NASA astronaut Andrew J. Feustel, who was launched to the International Space Station (ISS) on Wednesday, has admitted to having a “fear” that many people might find hard to believe. Feustel says he has a “mild fear of heights,” but this “fear” goes away completely once he reaches 250 miles above the Earth.
On Wednesday, Feustel was launched to the ISS onboard a Soyuz spacecraft, along with NASA astronaut Ricky Arnold and Russian cosmonaut Oleg Artemyev. It was Feustel’s third flight into space, second to the ISS, and the first into space as a long-duration crew member. Feustel will stay onboard the ISS for nearly six months and will take over the commander of the ISS in June this year.
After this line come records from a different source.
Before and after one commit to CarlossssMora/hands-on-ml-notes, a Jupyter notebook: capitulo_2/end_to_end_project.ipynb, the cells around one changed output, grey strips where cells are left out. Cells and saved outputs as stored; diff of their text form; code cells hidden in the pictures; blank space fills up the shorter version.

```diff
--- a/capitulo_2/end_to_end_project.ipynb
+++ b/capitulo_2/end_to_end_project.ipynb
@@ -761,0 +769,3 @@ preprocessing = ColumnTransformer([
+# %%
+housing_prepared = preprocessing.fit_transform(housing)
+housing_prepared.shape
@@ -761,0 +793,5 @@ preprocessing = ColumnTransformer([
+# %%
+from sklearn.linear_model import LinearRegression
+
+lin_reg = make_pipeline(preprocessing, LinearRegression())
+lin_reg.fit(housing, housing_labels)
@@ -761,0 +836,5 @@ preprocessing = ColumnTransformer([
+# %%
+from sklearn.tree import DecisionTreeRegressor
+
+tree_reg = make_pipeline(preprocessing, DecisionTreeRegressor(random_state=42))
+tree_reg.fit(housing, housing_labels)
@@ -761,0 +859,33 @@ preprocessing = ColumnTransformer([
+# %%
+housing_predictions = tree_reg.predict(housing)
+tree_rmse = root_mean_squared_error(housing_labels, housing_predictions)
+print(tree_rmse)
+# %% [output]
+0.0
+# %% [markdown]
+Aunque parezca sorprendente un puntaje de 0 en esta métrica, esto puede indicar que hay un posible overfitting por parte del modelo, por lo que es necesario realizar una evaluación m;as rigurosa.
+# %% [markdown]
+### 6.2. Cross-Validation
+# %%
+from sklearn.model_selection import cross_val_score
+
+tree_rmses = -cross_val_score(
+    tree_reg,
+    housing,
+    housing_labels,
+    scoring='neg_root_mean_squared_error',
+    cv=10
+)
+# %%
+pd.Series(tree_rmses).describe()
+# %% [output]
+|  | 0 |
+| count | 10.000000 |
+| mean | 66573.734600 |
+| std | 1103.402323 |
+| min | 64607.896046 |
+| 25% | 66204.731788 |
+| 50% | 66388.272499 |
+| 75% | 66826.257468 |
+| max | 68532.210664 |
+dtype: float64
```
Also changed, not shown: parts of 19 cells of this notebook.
NASA has released a video revealing five things about Feustel that most people are not aware of. In the video, Feustel reveals that he holds a dual Canadian–U.S. citizenship. He is skilled in barefoot water skiing and has been doing it since a young age. He has two sons who were born on the same day, 26 April, but two years apart. Feustel said he grew up with two dreams in his life. The first was to become a Formula One race car driver, and the second was to become an astronaut.
According to CNET, Feustel has all the abilities to overcome his fear of heights, which he has already demonstrated in his previous space trips. Feustel has spent 29 days in space and carried out six spacewalks (totaling 42 hours) during his previous two space journeys.
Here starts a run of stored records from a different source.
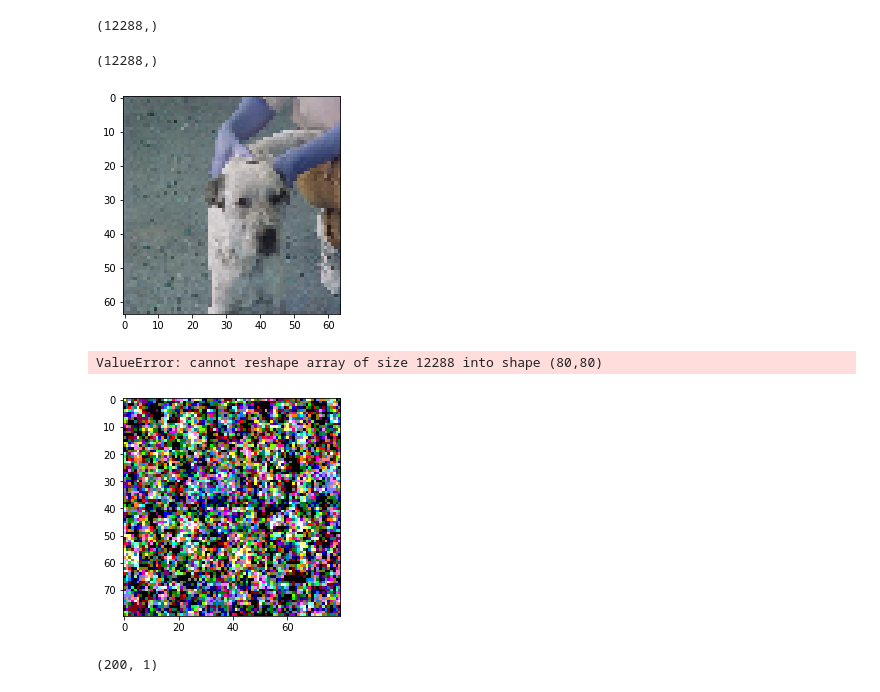
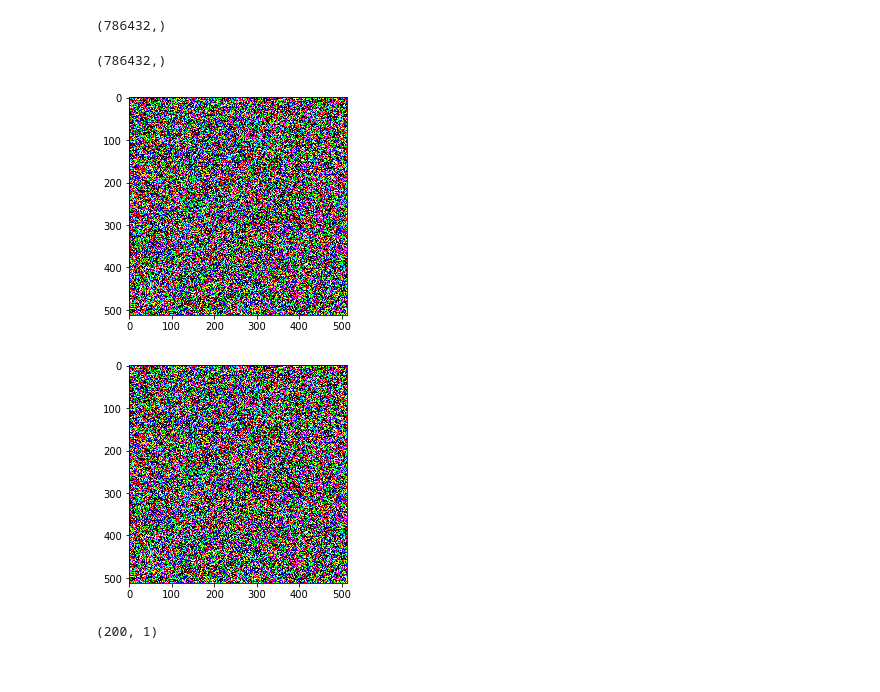
Before and after one commit to iVishalr/cDNN, a Jupyter notebook: matrix_plot.ipynb, the cells around one changed output. Drawn from its saved outputs; the diff is of its cells as text; code cells hidden in the pictures.

```diff
--- a/matrix_plot.ipynb
+++ b/matrix_plot.ipynb
@@ -26,50 +26,49 @@ plt.show()
 # %%
-MODEL_PATH = "./X_train.data"
+MODEL_PATH = "./model/new_model_no_bugs.t7"
 
 f = open(MODEL_PATH,"r")
 data = f.read()
 f.close()
 
-layer1_weight = data.split(" ")[12288:12288*2]
+layer1_weight = data.split(" ")[:12288*64]
 layer1_weight = np.array(layer1_weight).astype(float)
 layer1_weight.shape
 # %% [output]
-(12288,)
+(786432,)
 # %%
 layer1_weight = layer1_weight * 255
 # %%
 layer1_weight = layer1_weight.astype('uint8')
 # %%
-layer1_weight = layer1_weight.reshape((12288,1))
+layer1_weight = layer1_weight.reshape((786432,1))
 test = layer1_weight
 # %%
 layer1_weight = layer1_weight.T
 # %%
 layer1_weight[0].shape
 # %% [output]
-(12288,)
+(786432,)
 # %%
-final_image = np.zeros((12288,1))
+final_image = np.zeros((786432,1))
 for images in layer1_weight:
     temp = images.reshape((-1,1))
-    temp_image = Image.fromarray(temp.reshape((64,64,3)).astype('uint8'))
+    temp_image = Image.fromarray(temp.reshape((512,512,3)).astype('uint8'))
     plt.imshow(temp_image)
     plt.show()
     final_image = np.add(final_image,temp)
 
 
 #div_factor = np.array([[20]])
 #final_image = np.divide(final_image,div_factor).astype('uint8')
-final_image = final_image.reshape((80,80)).astype('uint8')
+final_image = final_image.reshape((512,512,3)).astype('uint8')
 # %% [output]
-[figure, old version]
+[figure, new version]
-ValueError: cannot reshape array of size 12288 into shape (80,80)
 # %%
 PIL_image = Image.fromarray(final_image)
 plt.imshow(PIL_image)
 plt.show()
 # %% [output]
-[figure, old version]
+[figure, new version]
 # %%
 layer2_weights = data.split(" ")[384001:384201]
 # %%
```
Also changed, not shown: parts of 1 cell of this notebook, 11 other files.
Feustel is from Lake Orion, Michigan, according to NASA. He was raised in Michigan and graduated from Lake Orion High School. Then, he went on to earn an Associate Science degree from Oakland Community College, Michigan and a Bachelor of Science in Solid Earth Sciences from Purdue University.
After completing his Master’s degree in Geophysics from Purdue University in 1991, he shifted to Ontario, Canada, to pursue a doctorate degree in geological sciences from Queen’s University. Feustel completed his Ph.D. in 1995.
In July 2000, he was selected by NASA for astronaut class. His initial training included five weeks of T-34 flight school at Pensacola, Florida. After completing intense astronaut training at NASA, Feustel was assigned technical duties at NASA’s Space Station Branches. His first space mission was STS-125. This mission was launched on Atlantis in May 2009 and was the final mission to service the Hubble Space Telescope.
Feustel’s second space mission was STS-134. It was launched on May 16, 2011, to deliver ExPress Logistics Carrier and the Alpha Magnetic Spectrometer to the ISS. It was Space Shuttle Endeavour’s final mission to the ISS.
According to NASA, Feustel is married to Indira Devi Bhatnagar, a speech pathologist from Ontario, Canada. He enjoys snow skiing, guitar, and auto restoration. He is also a fan of motorbike racing.